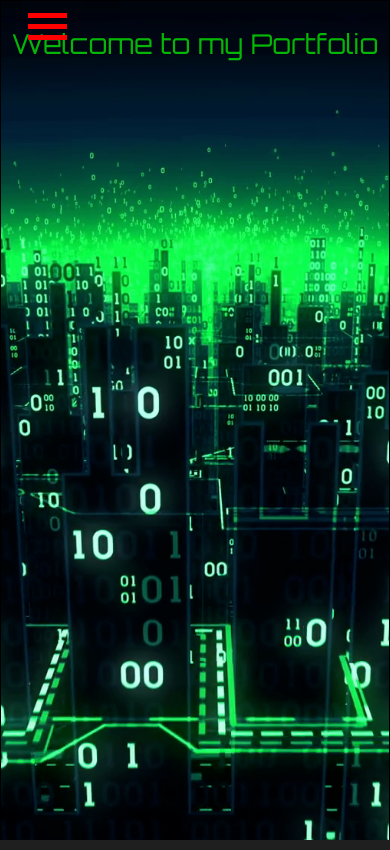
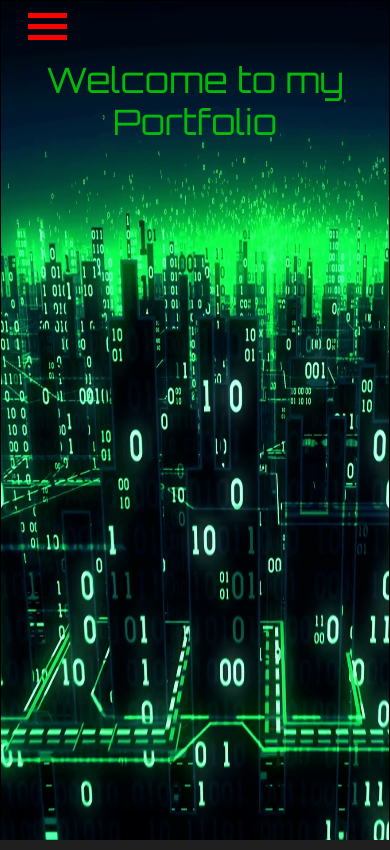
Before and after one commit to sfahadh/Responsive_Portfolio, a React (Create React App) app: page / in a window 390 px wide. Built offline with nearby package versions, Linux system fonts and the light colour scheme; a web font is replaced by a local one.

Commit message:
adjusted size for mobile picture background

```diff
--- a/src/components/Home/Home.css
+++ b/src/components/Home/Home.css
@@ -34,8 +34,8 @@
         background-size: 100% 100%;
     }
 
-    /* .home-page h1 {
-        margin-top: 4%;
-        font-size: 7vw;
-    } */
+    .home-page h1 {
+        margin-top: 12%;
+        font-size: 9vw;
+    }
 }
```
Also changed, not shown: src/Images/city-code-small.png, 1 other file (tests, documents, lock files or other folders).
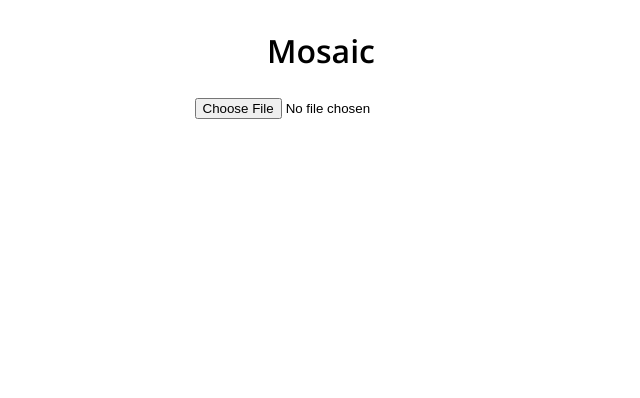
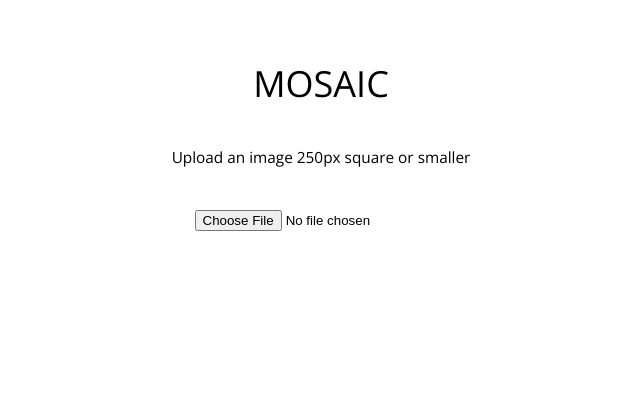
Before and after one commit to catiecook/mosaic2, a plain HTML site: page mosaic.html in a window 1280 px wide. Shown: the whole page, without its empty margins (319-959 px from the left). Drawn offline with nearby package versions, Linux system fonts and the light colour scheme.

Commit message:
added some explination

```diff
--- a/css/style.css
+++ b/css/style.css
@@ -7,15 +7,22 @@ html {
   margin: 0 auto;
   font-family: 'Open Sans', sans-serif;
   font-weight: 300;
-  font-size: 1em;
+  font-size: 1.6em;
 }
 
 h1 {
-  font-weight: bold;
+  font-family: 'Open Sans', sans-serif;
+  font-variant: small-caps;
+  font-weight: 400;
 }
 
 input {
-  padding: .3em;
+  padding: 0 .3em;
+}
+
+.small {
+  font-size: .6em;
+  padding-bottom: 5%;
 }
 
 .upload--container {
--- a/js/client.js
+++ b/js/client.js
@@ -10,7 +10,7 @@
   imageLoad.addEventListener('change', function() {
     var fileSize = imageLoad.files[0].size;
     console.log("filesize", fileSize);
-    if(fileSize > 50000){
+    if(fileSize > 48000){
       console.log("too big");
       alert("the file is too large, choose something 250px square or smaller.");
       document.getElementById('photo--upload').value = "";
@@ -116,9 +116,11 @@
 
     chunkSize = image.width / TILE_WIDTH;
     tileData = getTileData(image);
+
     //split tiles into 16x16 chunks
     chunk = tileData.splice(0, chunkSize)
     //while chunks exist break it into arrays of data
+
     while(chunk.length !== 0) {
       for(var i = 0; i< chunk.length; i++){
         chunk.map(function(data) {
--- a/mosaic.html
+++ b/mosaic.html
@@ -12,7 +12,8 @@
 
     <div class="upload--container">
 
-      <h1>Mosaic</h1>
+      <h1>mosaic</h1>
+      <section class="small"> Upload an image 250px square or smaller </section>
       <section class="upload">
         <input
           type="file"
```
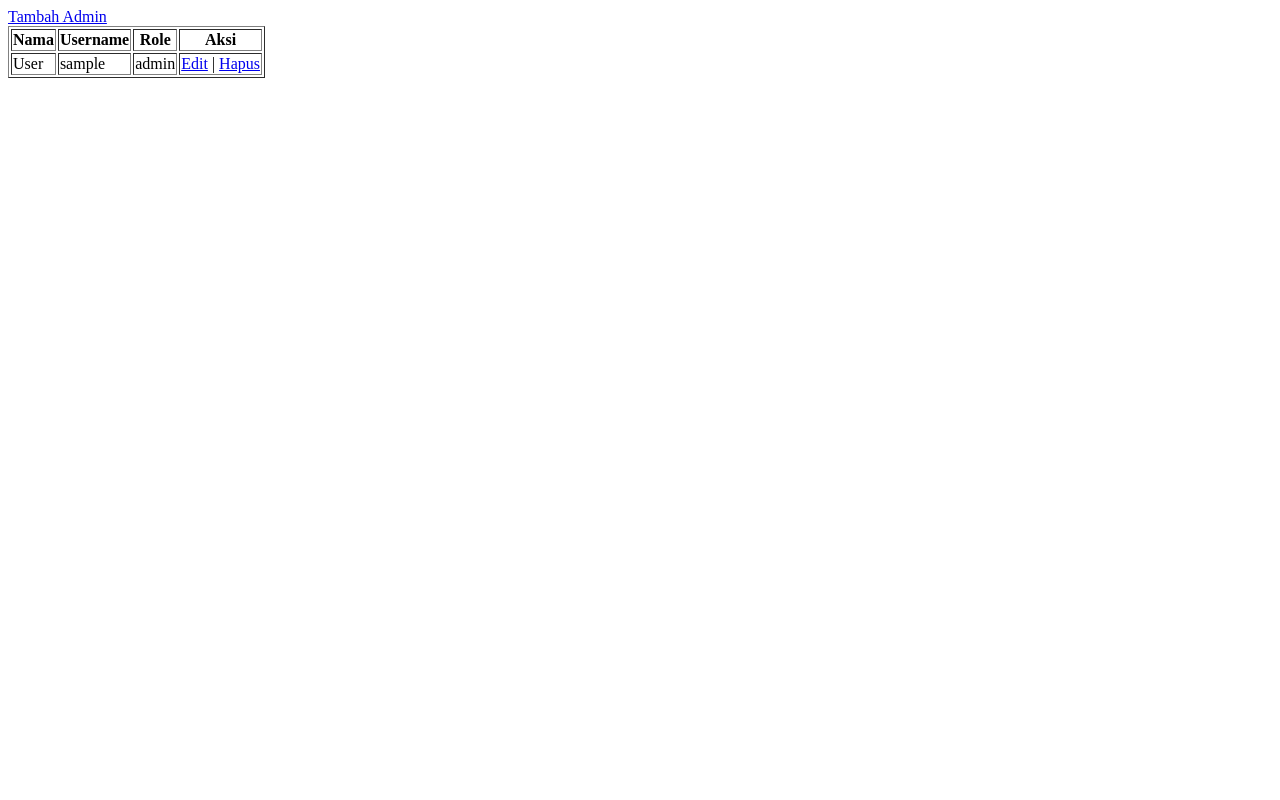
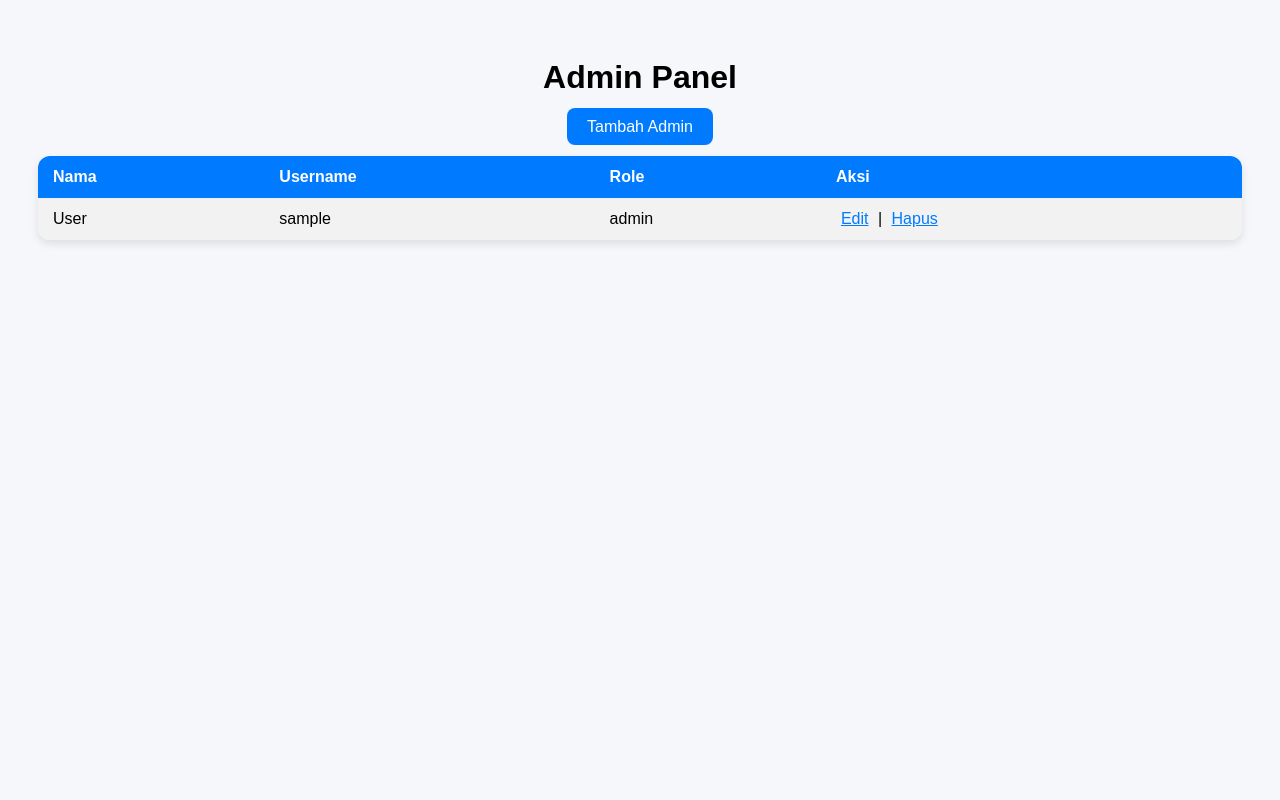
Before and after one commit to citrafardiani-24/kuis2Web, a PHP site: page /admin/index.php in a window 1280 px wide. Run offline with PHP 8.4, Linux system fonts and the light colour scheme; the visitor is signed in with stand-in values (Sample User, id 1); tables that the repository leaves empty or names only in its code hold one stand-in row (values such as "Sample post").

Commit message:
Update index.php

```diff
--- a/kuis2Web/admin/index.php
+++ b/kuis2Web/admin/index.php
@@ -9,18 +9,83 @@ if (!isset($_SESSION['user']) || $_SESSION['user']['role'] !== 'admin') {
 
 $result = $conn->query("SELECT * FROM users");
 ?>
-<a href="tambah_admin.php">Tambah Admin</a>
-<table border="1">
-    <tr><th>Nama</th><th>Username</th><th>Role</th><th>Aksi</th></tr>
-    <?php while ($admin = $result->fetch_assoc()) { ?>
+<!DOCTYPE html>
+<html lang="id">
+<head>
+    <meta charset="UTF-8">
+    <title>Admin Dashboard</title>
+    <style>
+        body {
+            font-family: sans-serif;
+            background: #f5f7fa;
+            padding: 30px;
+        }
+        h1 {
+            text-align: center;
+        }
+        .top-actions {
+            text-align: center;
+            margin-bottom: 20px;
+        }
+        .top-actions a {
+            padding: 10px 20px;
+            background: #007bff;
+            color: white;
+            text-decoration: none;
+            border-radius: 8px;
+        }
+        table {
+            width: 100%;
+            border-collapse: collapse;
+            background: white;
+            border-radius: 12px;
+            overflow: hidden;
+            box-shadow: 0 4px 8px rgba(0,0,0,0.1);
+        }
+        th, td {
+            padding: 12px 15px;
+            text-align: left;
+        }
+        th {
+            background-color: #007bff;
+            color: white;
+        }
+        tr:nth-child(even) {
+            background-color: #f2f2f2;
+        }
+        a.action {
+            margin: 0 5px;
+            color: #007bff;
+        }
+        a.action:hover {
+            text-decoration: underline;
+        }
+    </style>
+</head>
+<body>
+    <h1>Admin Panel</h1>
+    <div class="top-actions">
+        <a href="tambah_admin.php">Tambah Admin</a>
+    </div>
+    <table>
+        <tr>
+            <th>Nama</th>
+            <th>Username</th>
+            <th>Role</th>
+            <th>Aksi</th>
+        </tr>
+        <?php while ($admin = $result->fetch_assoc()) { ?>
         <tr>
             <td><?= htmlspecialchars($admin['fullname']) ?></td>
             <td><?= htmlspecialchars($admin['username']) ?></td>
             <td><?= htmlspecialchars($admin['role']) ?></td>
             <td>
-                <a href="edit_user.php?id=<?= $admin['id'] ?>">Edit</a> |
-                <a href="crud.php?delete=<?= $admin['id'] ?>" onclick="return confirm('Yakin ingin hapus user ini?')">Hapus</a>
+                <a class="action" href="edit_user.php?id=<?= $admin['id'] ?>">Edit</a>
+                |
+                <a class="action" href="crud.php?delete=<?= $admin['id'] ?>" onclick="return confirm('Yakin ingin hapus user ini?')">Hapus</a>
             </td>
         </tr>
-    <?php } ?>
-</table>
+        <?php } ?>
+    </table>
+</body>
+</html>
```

****************************************

> **WHAT THE TASK ASKS**
Which lines above carry the string "page"? Copy those lines.

> **COMPLETED TASK**
Before and after one commit to sfahadh/Responsive_Portfolio, a React (Create React App) app: page / in a window 390 px wide. Built offline with nearby package versions, Linux system fonts and the light colour scheme; a web font is replaced by a local one.
-    /* .home-page h1 {
+    .home-page h1 {
Before and after one commit to catiecook/mosaic2, a plain HTML site: page mosaic.html in a window 1280 px wide. Shown: the whole page, without its empty margins (319-959 px from the left). Drawn offline with nearby package versions, Linux system fonts and the light colour scheme.
Before and after one commit to citrafardiani-24/kuis2Web, a PHP site: page /admin/index.php in a window 1280 px wide. Run offline with PHP 8.4, Linux system fonts and the light colour scheme; the visitor is signed in with stand-in values (Sample User, id 1); tables that the repository leaves empty or names only in its code hold one stand-in row (values such as "Sample post").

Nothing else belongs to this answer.